Defining the Problem

In a 1:1 at this year's O'Reilly Design Conference, Tony Fadell* explained to Tim O'Reilly that Nest had a very practical nascence. It solved a prevailing frustration - Tony wanted to be able to remotely set the thermostat in his home so as to not lose money on energy he wasn't using. This example of answering a frustration with a well designed solution has seen other products to great success - the iPod (take your music wherever you go!), the Palm Pilot (check my emails when I'm away from my desk!). 

Takeaway: for the designer interested in building something new, solve something that pains you.

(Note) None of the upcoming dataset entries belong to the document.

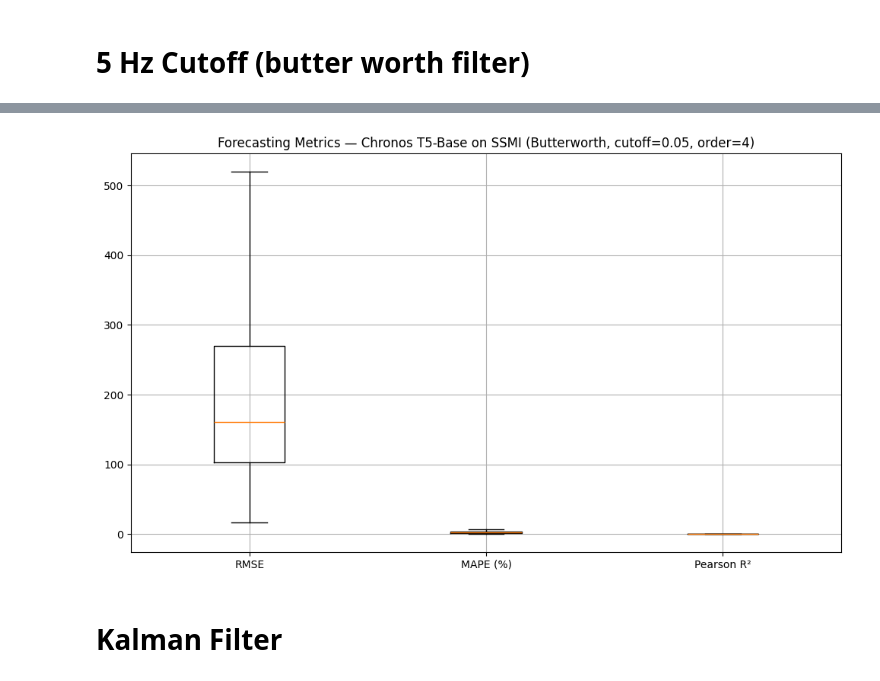
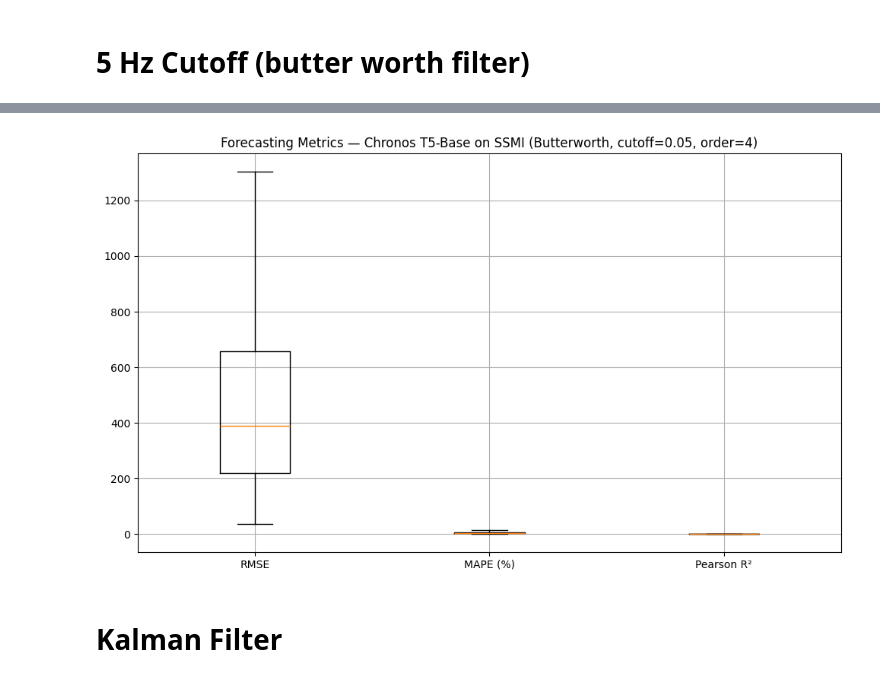
Before and after one commit to DeveloperArmo/DLSuperSlay, a Jupyter notebook: Chronos/ChronosBase_Filtering.ipynb, the cells around one changed output, grey strips where cells are left out. Drawn from its saved outputs; the diff is of its cells as text; code cells hidden in the pictures.

```diff
--- a/Chronos/ChronosBase_Filtering.ipynb
+++ b/Chronos/ChronosBase_Filtering.ipynb
@@ -415,7 +419,7 @@ import matplotlib.pyplot as plt
 import logging
 from sklearn.metrics import mean_squared_error, mean_absolute_percentage_error
 from scipy.stats import pearsonr
-from scipy.signal import butter, filtfilt
+from scipy.signal import butter, lfilter
 
 logging.basicConfig(
     filename='ChronosBase_SSMI_Butterworth_Metrics.log',
@@ -424,29 +428,11 @@ logging.basicConfig(
     force=True
 )
 
-def butterworth_filter(y, cutoff=0.05, order=4):
-    """
-    Low-pass Butterworth filter.
-
-    Parameters
-    ----------
-    y : array-like
-        Input time series.
-    cutoff : float
-        Normalized cutoff frequency in (0, 1), where 1 corresponds to Nyquist.
-    order : int
-        Filter order.
-
-    Returns
-    -------
-    low : np.ndarray
-        Low-frequency component.
-    high : np.ndarray
-        High-frequency residual component.
-    """
+def butterworth_decompose_context(y_context, cutoff=0.05, order=4):
+    """Causal Butterworth decomposition on context only to avoid look-ahead leakage."""
     b, a = butter(order, cutoff, btype='low')
-    low = filtfilt(b, a, y)
-    high = y - low
+    low = lfilter(b, a, y_context)
+    high = y_context - low
     return low, high
 
 def main():
@@ -465,12 +451,11 @@ def main():
         logging.info(f"Total SSMI samples loaded: {total_samples}")
 
         # ========================
-        # 2) Apply Butterworth filter
+        # 2) Filter config
         # ========================
         cutoff = 0.05
         filter_order = 4
-        y_low, y_high = butterworth_filter(y, cutoff=cutoff, order=filter_order)
-        logging.info(f"Butterworth filter applied with cutoff={cutoff}, order={filter_order}")
+        logging.info(f"Using context-only causal Butterworth decomposition with cutoff={cutoff}, order={filter_order}")
 
         # ========================
         # 3) Sliding window config
@@ -506,14 +491,17 @@ def main():
             if end_context + forecast_horizon > total_samples:
                 break
 
-            # Split context into low/high components
-            context_low  = torch.tensor(y_low[start_context:end_context].copy(), dtype=torch.float32)
-            context_high = torch.tensor(y_high[start_context:end_context].copy(), dtype=torch.float32)
+            y_context = y[start_context:end_context]
+            y_true = y[end_context:end_context + forecast_horizon]
 
-            # True values
-            true_low      = y_low[end_context:end_context + forecast_horizon]
-            true_high     = y_high[end_context:end_context + forecast_horizon]
-            true_combined = y[end_context:end_context + forecast_horizon]
+            # Decompose only the context to avoid peeking into forecast horizon
+            context_low_np, context_high_np = butterworth_decompose_context(
+                y_context,
+                cutoff=cutoff,
+                order=filter_order
+            )
+            context_low = torch.tensor(context_low_np.copy(), dtype=torch.float32)
+            context_high = torch.tensor(context_high_np.copy(), dtype=torch.float32)
 
             # Forecast low component
             forecast_low = pipeline.predict(
@@ -535,10 +523,10 @@ def main():
             combined_pred = median_low + median_high
 
             # Directional accuracy
-            prev_values = np.concatenate([[y[end_context - 1]], true_combined[:-1]])
+            prev_values = np.concatenate([[y[end_context - 1]], y_true[:-1]])
             pred_prev   = np.concatenate([[y[end_context - 1]], combined_pred[:-1]])
 
-            actual_direction = np.sign(true_combined - prev_values)
+            actual_direction = np.sign(y_true - prev_values)
             pred_direction   = np.sign(combined_pred - pred_prev)
 
             hits = (actual_direction == pred_direction).astype(int)
@@ -546,9 +534,9 @@ def main():
             directional_hits.extend(hits.tolist())
 
             # Metrics
-            rmse       = np.sqrt(mean_squared_error(true_combined, combined_pred))
-            mape       = mean_absolute_percentage_error(true_combined, combined_pred) * 100
-            pearson_r2 = pearsonr(true_combined, combined_pred).statistic ** 2
+            rmse       = np.sqrt(mean_squared_error(y_true, combined_pred))
+            mape       = mean_absolute_percentage_error(y_true, combined_pred) * 100
+            pearson_r2 = pearsonr(y_true, combined_pred).statistic ** 2
 
             rmse_list.append(rmse)
             mape_list.append(mape)
@@ -651,4 +639,4 @@ Directional Accuracy: 3813/7530 days (50.64%)
-[figure, old version]
+[figure, new version]
 # %% [markdown]
 # Kalman Filter
 # %%
```
Also changed, not shown: parts of 4 cells of this notebook.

For Project EnRG purposes, I took a look at my life and thought - what's causing me the most stress? And, how can I solve for it? 

To explain what worries me, please endure my stream of consciousness download:

[Worry 1] did you know that, according to the CDC, 1 in 8 women will experience postpartum depression (PPD)? The symptoms of PPD can be debilitating and overwhelmingly pervasive. How can I avoid it? Risk factor #1 = stress. Okay. How can I mitigate stress? We'll come back to that.

[Worry 2] did you know that lots of people have lots of opinions on how to nourish a baby in the first year of life? I went with the American Academy of Pediatrics recommendation to nurse. I'd like to be able to continue this now that I'm back to work. How can I keep supply up? Risk factor for low milk supply = stress. Stress, you say? There's a theme here.

There's many an article offering the panacea for stress. They all, pretty much, come to the same conclusion: eat a healthy diet to nourish your body, drink water, stop to smell the roses and take a walk.

Left to my own devices - I don't always make the best choices (see picture). 

I admit,  today's lunch was worse than most. I live in SF - land of food delivery. A quarter of my diet is supplied by Sprig (I LOVE YOU SPRIG!). However, that just solves for a piece of the problem. What about breakfast, dinners? Budget consciousness? Food planning for my family? What about input about nutrients I may not have considered (or even heard about) that could help me even more? 

 Today's lunch: instant noodles. 

Today's lunch: instant noodles. 

A problem statement emerges:

I want a low-effort app that considers my needs as a postpartum mom and connects me with services, products and advice that will help sustain me and my family. 

And, just like that, Project EnRG was born.

Next up: Is this a problem that anyone else cares about? Let's ask.

*The sit down between Fadell & O'Reilly is here and worth a view.